The Queen's Quilt

As you might gather from the lack of recent posts, I'm still going crazy with all the stress and activity surrounding my family's impending move from the Eastside to the Westside of L.A. It's only about 17 miles in terms of distance, but those who know Los Angeles will acknowledge that East is East and West is West. I've lived on the Eastside for 46 years, and I only know two people, one bar and one restaurant on the Westside.

It's easy for me to get wrapped up in all the details of our daily lives, worrying about paying the bills, feeling burnt out from working long hours and constantly running errands. Music has always been good therapy for me, so I pulled out some old recordings of my songs to refresh my memory of them and perhaps rearrange them for Punkoustica. I came across a rough demo version of a song I wrote about my own childhood, called "Queen's Quilt," which I'll share with you here. It has much in common with Dolly Parton's "Coat of Many Colors," though I was not trying to do my own version of that song. I have to admit that the song itself is pretty corny, but I've always been partial to corny songs. The quilt could use a trip to the dry cleaners and the song is pretty old and dusty too, but what the heck, I'll share it with you.

this is an audio post - click to play


Queen's Quilt

It was long ago and times were rough just like today
Mom and Daddy didn't have a cent left to their names
Driving through those darkened streets in the hub of industry
They found treasures in the dumpsters while the city was asleep

I watched from the car as Mom and Dad climbed in the bins
Pulling sample books and remnant cloth squares from within
Mama sewed a quilt for me, scavenged cloth fit for a Queen
Brightly colored velvet pieces and a patch of velveteen

The Queen's Quilt is laying on my bed and when I'm feeling bad
It reminds me that things do get better, that I'll find a way

All that winter Mama sewed while Daddy sold the quilts
And by spring the winter's hardship had begun to melt
Driving through those darkened streets in the hub of industry
They found treasures in the dumpsters while the city was asleep


Listening to the words, I began to think what it must have been like for my parents (who are now deceased), struggling to get by when neither of them had regular jobs or a high school education. When times got tough, they scraped by any way they could. Being children of the Depression, they were raised to be thrifty and resourceful and those survival skills served them well many times over the years. In particular, my Mother was very self-reliant and (it seemed to me) she could just as easily patch a hole in a leaking roof as she could prepare a delicious meal out of practically nothing.

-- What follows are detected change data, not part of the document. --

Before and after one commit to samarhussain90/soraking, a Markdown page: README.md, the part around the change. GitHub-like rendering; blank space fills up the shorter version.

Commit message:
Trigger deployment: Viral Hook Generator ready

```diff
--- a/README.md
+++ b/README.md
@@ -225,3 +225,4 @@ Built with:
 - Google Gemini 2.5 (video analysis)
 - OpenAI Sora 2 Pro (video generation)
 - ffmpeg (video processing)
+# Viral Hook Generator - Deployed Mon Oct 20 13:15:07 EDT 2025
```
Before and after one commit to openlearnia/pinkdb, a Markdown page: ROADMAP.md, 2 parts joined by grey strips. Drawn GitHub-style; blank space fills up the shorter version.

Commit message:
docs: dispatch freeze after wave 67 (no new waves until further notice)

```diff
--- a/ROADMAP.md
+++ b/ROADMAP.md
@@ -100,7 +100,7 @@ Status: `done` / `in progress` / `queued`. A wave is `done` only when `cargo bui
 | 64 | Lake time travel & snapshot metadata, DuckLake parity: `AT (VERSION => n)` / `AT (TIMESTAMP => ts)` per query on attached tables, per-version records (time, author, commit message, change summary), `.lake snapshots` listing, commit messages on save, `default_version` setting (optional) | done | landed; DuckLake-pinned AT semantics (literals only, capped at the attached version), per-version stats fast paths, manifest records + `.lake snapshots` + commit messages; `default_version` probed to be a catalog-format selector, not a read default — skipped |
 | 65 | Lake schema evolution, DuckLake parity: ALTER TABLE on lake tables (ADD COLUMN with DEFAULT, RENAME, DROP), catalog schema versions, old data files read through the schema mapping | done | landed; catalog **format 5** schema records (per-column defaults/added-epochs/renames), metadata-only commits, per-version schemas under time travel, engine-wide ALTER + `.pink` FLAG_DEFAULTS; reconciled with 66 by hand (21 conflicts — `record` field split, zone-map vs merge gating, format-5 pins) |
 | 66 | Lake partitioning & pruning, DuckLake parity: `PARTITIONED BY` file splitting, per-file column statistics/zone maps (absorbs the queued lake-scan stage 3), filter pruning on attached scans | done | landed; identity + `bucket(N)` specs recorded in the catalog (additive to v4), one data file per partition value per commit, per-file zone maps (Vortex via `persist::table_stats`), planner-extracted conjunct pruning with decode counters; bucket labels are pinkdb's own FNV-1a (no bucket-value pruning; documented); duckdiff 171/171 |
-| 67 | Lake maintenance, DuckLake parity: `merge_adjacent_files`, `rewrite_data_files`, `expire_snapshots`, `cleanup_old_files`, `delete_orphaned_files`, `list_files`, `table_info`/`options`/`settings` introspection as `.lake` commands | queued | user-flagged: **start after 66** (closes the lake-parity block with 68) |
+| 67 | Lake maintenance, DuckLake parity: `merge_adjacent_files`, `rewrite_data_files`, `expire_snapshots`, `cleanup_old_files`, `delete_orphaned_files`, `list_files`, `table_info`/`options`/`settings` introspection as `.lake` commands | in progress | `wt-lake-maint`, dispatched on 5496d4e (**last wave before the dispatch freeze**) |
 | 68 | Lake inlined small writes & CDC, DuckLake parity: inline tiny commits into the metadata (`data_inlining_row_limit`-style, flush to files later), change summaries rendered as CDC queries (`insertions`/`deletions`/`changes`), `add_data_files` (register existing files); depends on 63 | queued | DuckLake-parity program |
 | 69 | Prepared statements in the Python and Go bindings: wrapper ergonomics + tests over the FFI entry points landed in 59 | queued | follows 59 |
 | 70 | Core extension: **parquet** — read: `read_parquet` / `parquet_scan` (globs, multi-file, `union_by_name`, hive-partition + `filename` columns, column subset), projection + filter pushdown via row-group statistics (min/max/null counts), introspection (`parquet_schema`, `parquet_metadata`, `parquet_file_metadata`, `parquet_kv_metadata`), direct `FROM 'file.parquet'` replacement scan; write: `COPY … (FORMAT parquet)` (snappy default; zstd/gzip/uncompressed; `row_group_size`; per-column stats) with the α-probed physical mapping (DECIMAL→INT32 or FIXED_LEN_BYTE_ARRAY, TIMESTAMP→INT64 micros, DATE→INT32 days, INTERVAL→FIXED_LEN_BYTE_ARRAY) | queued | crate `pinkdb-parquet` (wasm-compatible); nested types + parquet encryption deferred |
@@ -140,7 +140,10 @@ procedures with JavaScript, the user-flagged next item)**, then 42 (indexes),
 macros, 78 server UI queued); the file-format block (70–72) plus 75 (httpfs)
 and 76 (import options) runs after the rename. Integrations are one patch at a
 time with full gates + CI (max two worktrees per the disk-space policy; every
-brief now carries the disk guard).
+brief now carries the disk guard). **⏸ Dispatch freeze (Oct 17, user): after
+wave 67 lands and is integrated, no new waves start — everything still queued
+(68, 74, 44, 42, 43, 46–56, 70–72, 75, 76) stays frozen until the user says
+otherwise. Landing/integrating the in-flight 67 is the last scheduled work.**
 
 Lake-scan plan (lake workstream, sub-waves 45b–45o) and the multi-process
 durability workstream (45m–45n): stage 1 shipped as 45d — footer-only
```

Taking the time to think about their lives helped me to place my own worries and stress in perspective (for tonight). Thank you, Mom and Dad.

3 comments:

Anonymous said...

this is a powerful story for all us to think, reflect, remember how we got to where we are now.
Parents now a days are not like our parents or grandparents of yesterday.
Thank you Alice!...this was a great song and story to share with all of us.

Dandy said...

Beautiful song.

Anonymous said...

Is the song true? how old were you when you started dumpster diving?